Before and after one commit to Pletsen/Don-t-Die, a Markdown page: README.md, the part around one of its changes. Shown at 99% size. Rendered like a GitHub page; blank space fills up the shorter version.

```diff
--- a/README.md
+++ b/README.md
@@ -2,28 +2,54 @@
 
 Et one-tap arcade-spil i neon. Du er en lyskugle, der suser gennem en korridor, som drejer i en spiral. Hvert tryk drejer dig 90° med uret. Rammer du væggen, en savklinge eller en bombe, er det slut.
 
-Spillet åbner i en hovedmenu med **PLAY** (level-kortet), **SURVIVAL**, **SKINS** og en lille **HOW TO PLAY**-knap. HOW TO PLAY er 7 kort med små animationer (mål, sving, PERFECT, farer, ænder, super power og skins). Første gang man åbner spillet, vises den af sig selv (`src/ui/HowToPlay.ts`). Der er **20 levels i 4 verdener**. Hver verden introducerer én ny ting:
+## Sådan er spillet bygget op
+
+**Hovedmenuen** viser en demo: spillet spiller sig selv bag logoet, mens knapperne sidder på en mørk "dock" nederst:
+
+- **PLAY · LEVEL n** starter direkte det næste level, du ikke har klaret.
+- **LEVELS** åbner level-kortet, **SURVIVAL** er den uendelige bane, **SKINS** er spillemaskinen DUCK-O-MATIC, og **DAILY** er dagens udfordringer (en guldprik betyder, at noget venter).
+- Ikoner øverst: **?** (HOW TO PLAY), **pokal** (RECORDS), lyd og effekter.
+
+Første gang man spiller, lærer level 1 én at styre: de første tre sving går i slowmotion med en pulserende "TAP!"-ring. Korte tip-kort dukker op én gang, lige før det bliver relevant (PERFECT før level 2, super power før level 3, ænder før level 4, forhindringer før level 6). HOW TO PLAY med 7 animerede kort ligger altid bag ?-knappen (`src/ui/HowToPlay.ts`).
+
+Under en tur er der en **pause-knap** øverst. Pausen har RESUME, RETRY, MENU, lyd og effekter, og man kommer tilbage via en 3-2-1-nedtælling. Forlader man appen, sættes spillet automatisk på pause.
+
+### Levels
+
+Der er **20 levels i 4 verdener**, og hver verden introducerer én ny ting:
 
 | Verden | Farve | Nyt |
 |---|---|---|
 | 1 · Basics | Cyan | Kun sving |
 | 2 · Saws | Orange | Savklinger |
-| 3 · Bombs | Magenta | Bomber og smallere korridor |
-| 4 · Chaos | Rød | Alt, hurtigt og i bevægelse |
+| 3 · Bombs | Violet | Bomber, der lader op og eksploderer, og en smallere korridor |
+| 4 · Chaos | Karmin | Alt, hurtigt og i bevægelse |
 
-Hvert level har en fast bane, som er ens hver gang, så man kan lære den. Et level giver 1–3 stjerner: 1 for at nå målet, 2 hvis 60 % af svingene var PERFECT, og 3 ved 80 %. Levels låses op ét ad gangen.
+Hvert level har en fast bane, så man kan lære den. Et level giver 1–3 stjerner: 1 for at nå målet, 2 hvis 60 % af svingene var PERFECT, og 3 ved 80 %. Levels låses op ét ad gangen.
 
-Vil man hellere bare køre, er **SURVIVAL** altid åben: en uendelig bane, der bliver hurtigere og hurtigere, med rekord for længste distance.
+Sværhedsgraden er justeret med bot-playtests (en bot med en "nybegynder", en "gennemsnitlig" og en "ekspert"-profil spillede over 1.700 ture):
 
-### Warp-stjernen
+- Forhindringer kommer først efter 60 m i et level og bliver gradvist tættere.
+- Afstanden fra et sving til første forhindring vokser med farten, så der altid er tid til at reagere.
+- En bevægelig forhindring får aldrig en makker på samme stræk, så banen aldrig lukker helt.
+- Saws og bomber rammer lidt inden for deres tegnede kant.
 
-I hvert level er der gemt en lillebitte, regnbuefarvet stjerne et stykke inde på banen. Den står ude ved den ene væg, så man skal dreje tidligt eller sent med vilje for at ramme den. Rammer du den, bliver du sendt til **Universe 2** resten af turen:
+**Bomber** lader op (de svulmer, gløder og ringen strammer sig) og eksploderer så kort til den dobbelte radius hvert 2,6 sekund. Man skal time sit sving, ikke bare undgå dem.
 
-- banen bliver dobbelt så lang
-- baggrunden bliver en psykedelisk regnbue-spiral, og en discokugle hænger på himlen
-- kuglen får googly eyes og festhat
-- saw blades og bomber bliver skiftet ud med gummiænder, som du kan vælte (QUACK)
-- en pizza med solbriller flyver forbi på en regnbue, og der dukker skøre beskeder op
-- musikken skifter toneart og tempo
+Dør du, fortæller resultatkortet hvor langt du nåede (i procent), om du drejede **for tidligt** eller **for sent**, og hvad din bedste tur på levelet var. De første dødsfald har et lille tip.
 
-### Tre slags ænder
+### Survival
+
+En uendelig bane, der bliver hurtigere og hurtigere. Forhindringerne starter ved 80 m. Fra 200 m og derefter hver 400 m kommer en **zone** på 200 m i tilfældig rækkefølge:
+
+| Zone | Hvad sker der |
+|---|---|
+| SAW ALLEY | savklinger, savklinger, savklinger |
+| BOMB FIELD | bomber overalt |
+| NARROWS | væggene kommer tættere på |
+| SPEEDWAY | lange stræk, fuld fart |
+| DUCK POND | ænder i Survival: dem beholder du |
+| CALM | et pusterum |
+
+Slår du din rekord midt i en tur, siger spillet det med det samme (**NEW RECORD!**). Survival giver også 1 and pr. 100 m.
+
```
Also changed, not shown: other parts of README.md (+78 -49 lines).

▬▬▬

■ What is expected
Every record above needs to be given again exactly.

■ Expected answer
Before and after one commit to Pletsen/Don-t-Die, a Markdown page: README.md, the part around one of its changes. Shown at 99% size. Rendered like a GitHub page; blank space fills up the shorter version.

```diff
--- a/README.md
+++ b/README.md
@@ -2,28 +2,54 @@
 
 Et one-tap arcade-spil i neon. Du er en lyskugle, der suser gennem en korridor, som drejer i en spiral. Hvert tryk drejer dig 90° med uret. Rammer du væggen, en savklinge eller en bombe, er det slut.
 
-Spillet åbner i en hovedmenu med **PLAY** (level-kortet), **SURVIVAL**, **SKINS** og en lille **HOW TO PLAY**-knap. HOW TO PLAY er 7 kort med små animationer (mål, sving, PERFECT, farer, ænder, super power og skins). Første gang man åbner spillet, vises den af sig selv (`src/ui/HowToPlay.ts`). Der er **20 levels i 4 verdener**. Hver verden introducerer én ny ting:
+## Sådan er spillet bygget op
+
+**Hovedmenuen** viser en demo: spillet spiller sig selv bag logoet, mens knapperne sidder på en mørk "dock" nederst:
+
+- **PLAY · LEVEL n** starter direkte det næste level, du ikke har klaret.
+- **LEVELS** åbner level-kortet, **SURVIVAL** er den uendelige bane, **SKINS** er spillemaskinen DUCK-O-MATIC, og **DAILY** er dagens udfordringer (en guldprik betyder, at noget venter).
+- Ikoner øverst: **?** (HOW TO PLAY), **pokal** (RECORDS), lyd og effekter.
+
+Første gang man spiller, lærer level 1 én at styre: de første tre sving går i slowmotion med en pulserende "TAP!"-ring. Korte tip-kort dukker op én gang, lige før det bliver relevant (PERFECT før level 2, super power før level 3, ænder før level 4, forhindringer før level 6). HOW TO PLAY med 7 animerede kort ligger altid bag ?-knappen (`src/ui/HowToPlay.ts`).
+
+Under en tur er der en **pause-knap** øverst. Pausen har RESUME, RETRY, MENU, lyd og effekter, og man kommer tilbage via en 3-2-1-nedtælling. Forlader man appen, sættes spillet automatisk på pause.
+
+### Levels
+
+Der er **20 levels i 4 verdener**, og hver verden introducerer én ny ting:
 
 | Verden | Farve | Nyt |
 |---|---|---|
 | 1 · Basics | Cyan | Kun sving |
 | 2 · Saws | Orange | Savklinger |
-| 3 · Bombs | Magenta | Bomber og smallere korridor |
-| 4 · Chaos | Rød | Alt, hurtigt og i bevægelse |
+| 3 · Bombs | Violet | Bomber, der lader op og eksploderer, og en smallere korridor |
+| 4 · Chaos | Karmin | Alt, hurtigt og i bevægelse |
 
-Hvert level har en fast bane, som er ens hver gang, så man kan lære den. Et level giver 1–3 stjerner: 1 for at nå målet, 2 hvis 60 % af svingene var PERFECT, og 3 ved 80 %. Levels låses op ét ad gangen.
+Hvert level har en fast bane, så man kan lære den. Et level giver 1–3 stjerner: 1 for at nå målet, 2 hvis 60 % af svingene var PERFECT, og 3 ved 80 %. Levels låses op ét ad gangen.
 
-Vil man hellere bare køre, er **SURVIVAL** altid åben: en uendelig bane, der bliver hurtigere og hurtigere, med rekord for længste distance.
+Sværhedsgraden er justeret med bot-playtests (en bot med en "nybegynder", en "gennemsnitlig" og en "ekspert"-profil spillede over 1.700 ture):
 
-### Warp-stjernen
+- Forhindringer kommer først efter 60 m i et level og bliver gradvist tættere.
+- Afstanden fra et sving til første forhindring vokser med farten, så der altid er tid til at reagere.
+- En bevægelig forhindring får aldrig en makker på samme stræk, så banen aldrig lukker helt.
+- Saws og bomber rammer lidt inden for deres tegnede kant.
 
-I hvert level er der gemt en lillebitte, regnbuefarvet stjerne et stykke inde på banen. Den står ude ved den ene væg, så man skal dreje tidligt eller sent med vilje for at ramme den. Rammer du den, bliver du sendt til **Universe 2** resten af turen:
+**Bomber** lader op (de svulmer, gløder og ringen strammer sig) og eksploderer så kort til den dobbelte radius hvert 2,6 sekund. Man skal time sit sving, ikke bare undgå dem.
 
-- banen bliver dobbelt så lang
-- baggrunden bliver en psykedelisk regnbue-spiral, og en discokugle hænger på himlen
-- kuglen får googly eyes og festhat
-- saw blades og bomber bliver skiftet ud med gummiænder, som du kan vælte (QUACK)
-- en pizza med solbriller flyver forbi på en regnbue, og der dukker skøre beskeder op
-- musikken skifter toneart og tempo
+Dør du, fortæller resultatkortet hvor langt du nåede (i procent), om du drejede **for tidligt** eller **for sent**, og hvad din bedste tur på levelet var. De første dødsfald har et lille tip.
 
-### Tre slags ænder
+### Survival
+
+En uendelig bane, der bliver hurtigere og hurtigere. Forhindringerne starter ved 80 m. Fra 200 m og derefter hver 400 m kommer en **zone** på 200 m i tilfældig rækkefølge:
+
+| Zone | Hvad sker der |
+|---|---|
+| SAW ALLEY | savklinger, savklinger, savklinger |
+| BOMB FIELD | bomber overalt |
+| NARROWS | væggene kommer tættere på |
+| SPEEDWAY | lange stræk, fuld fart |
+| DUCK POND | ænder i Survival: dem beholder du |
+| CALM | et pusterum |
+
+Slår du din rekord midt i en tur, siger spillet det med det samme (**NEW RECORD!**). Survival giver også 1 and pr. 100 m.
+
```
Also changed, not shown: other parts of README.md (+78 -49 lines).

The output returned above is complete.